◆ **WORK TASK**
Restate the data below word for word. Skip any images it contains.

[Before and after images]

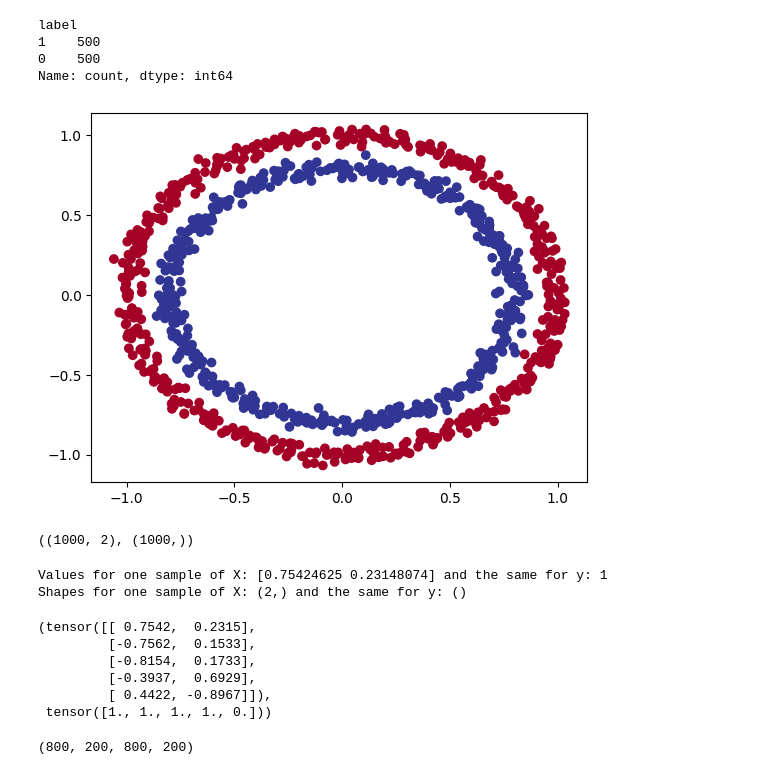
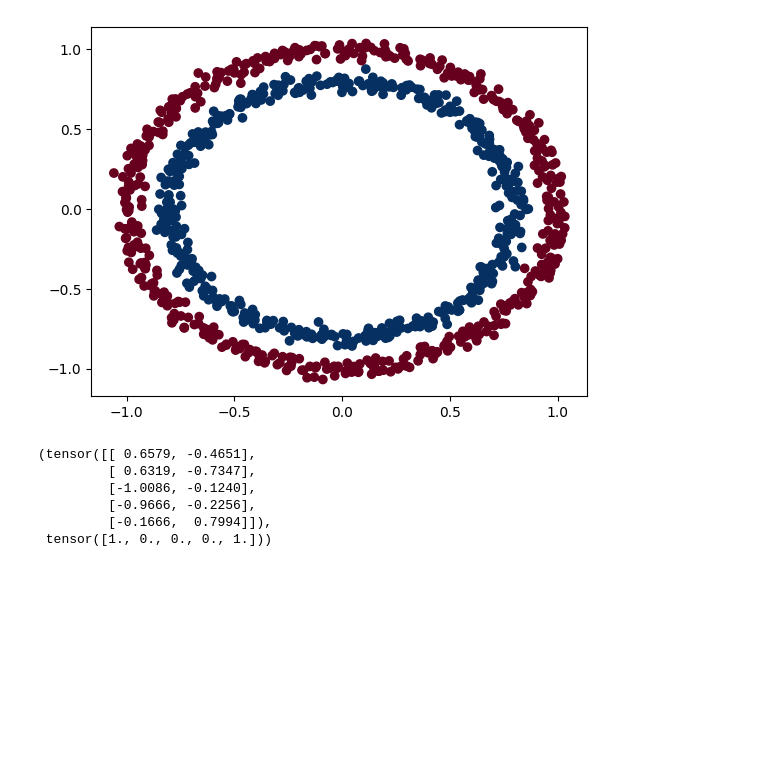
Before and after one commit to mzums/machine-learning, a Jupyter notebook: pytorch/binary_classification.ipynb, the cells around one changed output. Saved outputs shown, nothing was run; the diff lists cells and outputs as text; code cells hidden in the pictures; blank space fills up the shorter version.

```diff
--- a/pytorch/binary_classification.ipynb
+++ b/pytorch/binary_classification.ipynb
@@ -47,59 +3,39 @@ circles.head(10)
-# %%
-# Check different labels
-circles.label.value_counts()
-# %% [output]
-label
-1    500
-0    500
-Name: count, dtype: int64
 # %%
-# Visualize with a plot
+# Make and plot data
 import matplotlib.pyplot as plt
-plt.scatter(x=X[:, 0],
-            y=X[:, 1],
-            c=y,
-            cmap=plt.cm.RdYlBu);
+from sklearn.datasets import make_circles
+
+n_samples = 1000
+
+X, y = make_circles(n_samples=1000,
+    noise=0.03,
+    random_state=42,
+)
+
+plt.scatter(X[:, 0], X[:, 1], c=y, cmap=plt.cm.RdBu);
 # %% [output]
-[figure, old version]
+[figure, new version]
-# %%
-# Check the shapes of our features and labels
-X.shape, y.shape
-# %% [output]
-((1000, 2), (1000,))
-# %%
-# View the first example of features and labels
-X_sample = X[0]
-y_sample = y[0]
-print(f"Values for one sample of X: {X_sample} and the same for y: {y_sample}")
-print(f"Shapes for one sample of X: {X_sample.shape} and the same for y: {y_sample.shape}")
-# %% [output]
-Values for one sample of X: [0.75424625 0.23148074] and the same for y: 1
-Shapes for one sample of X: (2,) and the same for y: ()
 # %%
+# Convert to tensors and split into train and test sets
+import torch
+from sklearn.model_selection import train_test_split
+
 # Turn data into tensors
-# Otherwise this causes issues with computations later on
-import torch
 X = torch.from_numpy(X).type(torch.float)
 y = torch.from_numpy(y).type(torch.float)
 
-# View the first five samples
-X[:5], y[:5]
+# Split into train and test sets
+X_train, X_test, y_train, y_test = train_test_split(X,
+                                                    y,
+                                                    test_size=0.2,
+                                                    random_state=42
+)
+
+X_train[:5], y_train[:5]
 # %% [output]
-(tensor([[ 0.7542,  0.2315],
-         [-0.7562,  0.1533],
-         [-0.8154,  0.1733],
-         [-0.3937,  0.6929],
-         [ 0.4422, -0.8967]]),
- tensor([1., 1., 1., 1., 0.]))
+(tensor([[ 0.6579, -0.4651],
+         [ 0.6319, -0.7347],
+         [-1.0086, -0.1240],
+         [-0.9666, -0.2256],
+         [-0.1666,  0.7994]]),
+ tensor([1., 0., 0., 0., 1.]))
-# %%
-# Split data into train and test sets
-from sklearn.model_selection import train_test_split
-
-X_train, X_test, y_train, y_test = train_test_split(X,
-                                                    y,
-                                                    test_size=0.2, # 20% test, 80% train
-                                                    random_state=42) # make the random split reproducible
-
-len(X_train), len(X_test), len(y_train), len(y_test)
-# %% [output]
-(800, 200, 800, 200)
```
Also changed, not shown: parts of 8 cells of this notebook.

◆ **RESPONSE TO THE TASK**
Before and after one commit to mzums/machine-learning, a Jupyter notebook: pytorch/binary_classification.ipynb, the cells around one changed output. Saved outputs shown, nothing was run; the diff lists cells and outputs as text; code cells hidden in the pictures; blank space fills up the shorter version.

```diff
--- a/pytorch/binary_classification.ipynb
+++ b/pytorch/binary_classification.ipynb
@@ -47,59 +3,39 @@ circles.head(10)
-# %%
-# Check different labels
-circles.label.value_counts()
-# %% [output]
-label
-1    500
-0    500
-Name: count, dtype: int64
 # %%
-# Visualize with a plot
+# Make and plot data
 import matplotlib.pyplot as plt
-plt.scatter(x=X[:, 0],
-            y=X[:, 1],
-            c=y,
-            cmap=plt.cm.RdYlBu);
+from sklearn.datasets import make_circles
+
+n_samples = 1000
+
+X, y = make_circles(n_samples=1000,
+    noise=0.03,
+    random_state=42,
+)
+
+plt.scatter(X[:, 0], X[:, 1], c=y, cmap=plt.cm.RdBu);
 # %% [output]
-[figure, old version]
+[figure, new version]
-# %%
-# Check the shapes of our features and labels
-X.shape, y.shape
-# %% [output]
-((1000, 2), (1000,))
-# %%
-# View the first example of features and labels
-X_sample = X[0]
-y_sample = y[0]
-print(f"Values for one sample of X: {X_sample} and the same for y: {y_sample}")
-print(f"Shapes for one sample of X: {X_sample.shape} and the same for y: {y_sample.shape}")
-# %% [output]
-Values for one sample of X: [0.75424625 0.23148074] and the same for y: 1
-Shapes for one sample of X: (2,) and the same for y: ()
 # %%
+# Convert to tensors and split into train and test sets
+import torch
+from sklearn.model_selection import train_test_split
+
 # Turn data into tensors
-# Otherwise this causes issues with computations later on
-import torch
 X = torch.from_numpy(X).type(torch.float)
 y = torch.from_numpy(y).type(torch.float)
 
-# View the first five samples
-X[:5], y[:5]
+# Split into train and test sets
+X_train, X_test, y_train, y_test = train_test_split(X,
+                                                    y,
+                                                    test_size=0.2,
+                                                    random_state=42
+)
+
+X_train[:5], y_train[:5]
 # %% [output]
-(tensor([[ 0.7542,  0.2315],
-         [-0.7562,  0.1533],
-         [-0.8154,  0.1733],
-         [-0.3937,  0.6929],
-         [ 0.4422, -0.8967]]),
- tensor([1., 1., 1., 1., 0.]))
+(tensor([[ 0.6579, -0.4651],
+         [ 0.6319, -0.7347],
+         [-1.0086, -0.1240],
+         [-0.9666, -0.2256],
+         [-0.1666,  0.7994]]),
+ tensor([1., 0., 0., 0., 1.]))
-# %%
-# Split data into train and test sets
-from sklearn.model_selection import train_test_split
-
-X_train, X_test, y_train, y_test = train_test_split(X,
-                                                    y,
-                                                    test_size=0.2, # 20% test, 80% train
-                                                    random_state=42) # make the random split reproducible
-
-len(X_train), len(X_test), len(y_train), len(y_test)
-# %% [output]
-(800, 200, 800, 200)
```
Also changed, not shown: parts of 8 cells of this notebook.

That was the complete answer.